YOUR TASK
Report how many lines in the data below hold the string "that". Nothing else should appear in the answer.

PROVIDED RECORDS
=== Section Start ===
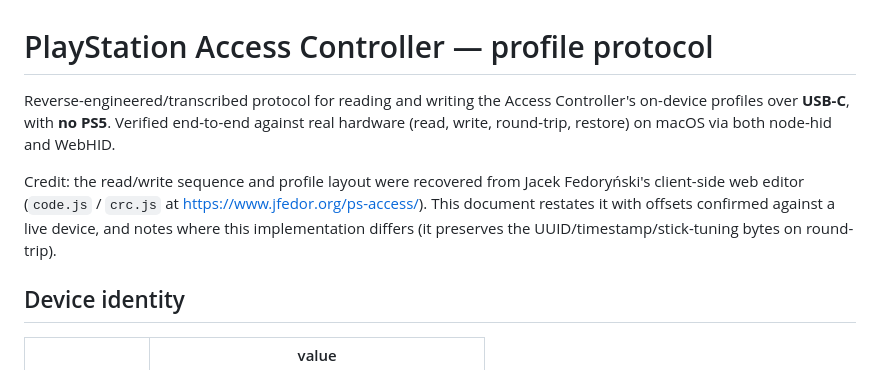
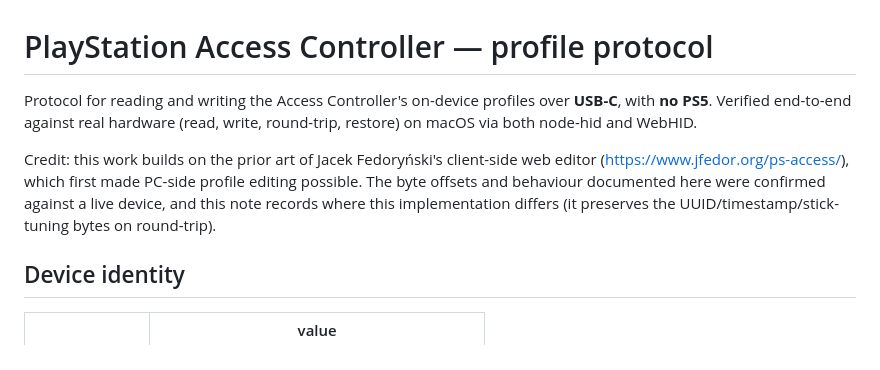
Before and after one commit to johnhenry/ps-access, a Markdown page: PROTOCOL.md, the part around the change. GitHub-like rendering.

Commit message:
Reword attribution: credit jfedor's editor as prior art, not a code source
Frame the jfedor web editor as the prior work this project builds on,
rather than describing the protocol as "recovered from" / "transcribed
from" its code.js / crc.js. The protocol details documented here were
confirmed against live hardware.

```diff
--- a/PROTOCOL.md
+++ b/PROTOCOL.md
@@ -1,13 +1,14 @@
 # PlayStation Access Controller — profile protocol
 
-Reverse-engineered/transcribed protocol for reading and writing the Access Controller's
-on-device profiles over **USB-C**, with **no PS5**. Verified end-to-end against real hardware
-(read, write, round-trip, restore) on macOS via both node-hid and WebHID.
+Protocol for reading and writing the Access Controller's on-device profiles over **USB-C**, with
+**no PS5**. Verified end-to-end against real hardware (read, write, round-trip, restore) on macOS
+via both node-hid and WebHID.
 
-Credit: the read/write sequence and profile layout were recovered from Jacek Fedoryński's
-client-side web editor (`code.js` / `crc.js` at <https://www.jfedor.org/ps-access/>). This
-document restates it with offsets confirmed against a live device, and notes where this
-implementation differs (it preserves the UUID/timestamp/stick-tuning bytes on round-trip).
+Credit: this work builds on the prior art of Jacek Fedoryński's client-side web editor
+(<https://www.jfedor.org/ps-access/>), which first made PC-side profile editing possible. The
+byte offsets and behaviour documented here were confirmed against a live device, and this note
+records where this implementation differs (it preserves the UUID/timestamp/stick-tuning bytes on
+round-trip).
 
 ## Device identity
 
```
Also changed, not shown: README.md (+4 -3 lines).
=== Section End ===
=== Section Start ===
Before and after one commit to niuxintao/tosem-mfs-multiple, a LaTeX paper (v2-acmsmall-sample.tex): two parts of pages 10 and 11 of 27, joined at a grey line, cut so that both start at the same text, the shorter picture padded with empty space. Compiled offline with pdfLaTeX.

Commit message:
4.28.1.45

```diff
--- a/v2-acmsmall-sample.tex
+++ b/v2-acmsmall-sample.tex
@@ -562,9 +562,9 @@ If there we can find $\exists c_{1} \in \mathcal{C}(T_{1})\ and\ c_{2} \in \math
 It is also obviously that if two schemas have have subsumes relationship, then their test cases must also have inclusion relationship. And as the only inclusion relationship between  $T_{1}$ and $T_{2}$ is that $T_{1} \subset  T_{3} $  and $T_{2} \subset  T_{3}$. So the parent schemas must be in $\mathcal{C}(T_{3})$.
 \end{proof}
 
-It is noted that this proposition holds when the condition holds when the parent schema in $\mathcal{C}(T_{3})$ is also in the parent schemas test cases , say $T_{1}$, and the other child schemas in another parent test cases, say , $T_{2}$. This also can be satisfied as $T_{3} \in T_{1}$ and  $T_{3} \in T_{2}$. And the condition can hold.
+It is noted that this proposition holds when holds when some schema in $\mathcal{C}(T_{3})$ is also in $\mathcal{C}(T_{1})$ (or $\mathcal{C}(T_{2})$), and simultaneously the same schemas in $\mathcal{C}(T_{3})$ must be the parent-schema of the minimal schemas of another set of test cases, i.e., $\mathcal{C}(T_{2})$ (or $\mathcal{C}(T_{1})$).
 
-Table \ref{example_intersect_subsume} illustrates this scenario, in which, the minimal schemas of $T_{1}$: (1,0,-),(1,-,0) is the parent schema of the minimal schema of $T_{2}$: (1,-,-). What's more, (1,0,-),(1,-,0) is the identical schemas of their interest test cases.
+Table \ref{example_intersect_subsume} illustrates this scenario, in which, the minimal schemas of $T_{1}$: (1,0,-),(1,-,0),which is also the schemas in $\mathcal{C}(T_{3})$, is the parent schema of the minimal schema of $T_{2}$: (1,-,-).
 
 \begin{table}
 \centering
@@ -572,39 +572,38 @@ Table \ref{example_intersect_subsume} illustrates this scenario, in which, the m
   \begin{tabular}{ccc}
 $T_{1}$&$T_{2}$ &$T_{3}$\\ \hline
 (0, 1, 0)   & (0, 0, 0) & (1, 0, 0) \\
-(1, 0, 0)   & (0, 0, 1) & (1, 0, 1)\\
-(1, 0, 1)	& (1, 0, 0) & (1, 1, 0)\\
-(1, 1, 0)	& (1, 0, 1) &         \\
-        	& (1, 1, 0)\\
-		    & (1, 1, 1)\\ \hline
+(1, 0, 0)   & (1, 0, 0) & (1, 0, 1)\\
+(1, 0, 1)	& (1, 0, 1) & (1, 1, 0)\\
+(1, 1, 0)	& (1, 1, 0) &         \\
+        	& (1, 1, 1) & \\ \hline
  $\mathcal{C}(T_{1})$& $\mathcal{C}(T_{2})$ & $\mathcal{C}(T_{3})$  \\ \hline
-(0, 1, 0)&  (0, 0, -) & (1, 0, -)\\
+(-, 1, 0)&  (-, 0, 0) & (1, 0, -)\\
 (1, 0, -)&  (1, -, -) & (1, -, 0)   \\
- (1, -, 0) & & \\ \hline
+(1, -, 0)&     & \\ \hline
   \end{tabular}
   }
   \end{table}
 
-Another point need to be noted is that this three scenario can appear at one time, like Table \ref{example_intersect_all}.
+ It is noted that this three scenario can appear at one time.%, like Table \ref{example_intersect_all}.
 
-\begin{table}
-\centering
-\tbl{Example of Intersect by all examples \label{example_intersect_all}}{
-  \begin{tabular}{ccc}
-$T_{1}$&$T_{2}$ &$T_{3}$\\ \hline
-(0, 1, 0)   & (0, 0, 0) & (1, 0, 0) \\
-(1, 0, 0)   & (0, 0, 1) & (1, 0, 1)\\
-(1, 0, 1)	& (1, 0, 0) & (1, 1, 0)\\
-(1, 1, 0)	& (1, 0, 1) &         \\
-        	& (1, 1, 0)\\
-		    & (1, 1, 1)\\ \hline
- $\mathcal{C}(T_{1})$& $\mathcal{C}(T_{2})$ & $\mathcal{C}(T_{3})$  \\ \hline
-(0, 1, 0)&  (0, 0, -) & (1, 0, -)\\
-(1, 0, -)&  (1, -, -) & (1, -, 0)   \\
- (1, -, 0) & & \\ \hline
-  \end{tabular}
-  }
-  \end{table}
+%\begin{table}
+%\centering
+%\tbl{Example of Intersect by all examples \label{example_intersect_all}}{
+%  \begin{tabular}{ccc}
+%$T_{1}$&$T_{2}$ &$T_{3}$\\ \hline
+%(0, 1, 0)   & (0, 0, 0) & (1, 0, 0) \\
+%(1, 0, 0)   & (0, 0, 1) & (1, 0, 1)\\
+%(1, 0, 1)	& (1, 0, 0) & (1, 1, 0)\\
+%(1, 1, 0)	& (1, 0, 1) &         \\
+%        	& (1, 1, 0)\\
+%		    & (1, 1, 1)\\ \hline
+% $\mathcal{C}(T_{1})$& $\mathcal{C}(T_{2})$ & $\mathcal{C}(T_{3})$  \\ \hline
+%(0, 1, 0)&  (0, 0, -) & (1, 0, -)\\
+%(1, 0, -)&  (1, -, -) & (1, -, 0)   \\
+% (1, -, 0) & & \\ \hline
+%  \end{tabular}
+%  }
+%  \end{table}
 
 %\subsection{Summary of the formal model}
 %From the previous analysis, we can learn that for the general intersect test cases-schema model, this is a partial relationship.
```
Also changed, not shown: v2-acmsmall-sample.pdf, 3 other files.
=== Section End ===
OUTPUT OF THE TASK
7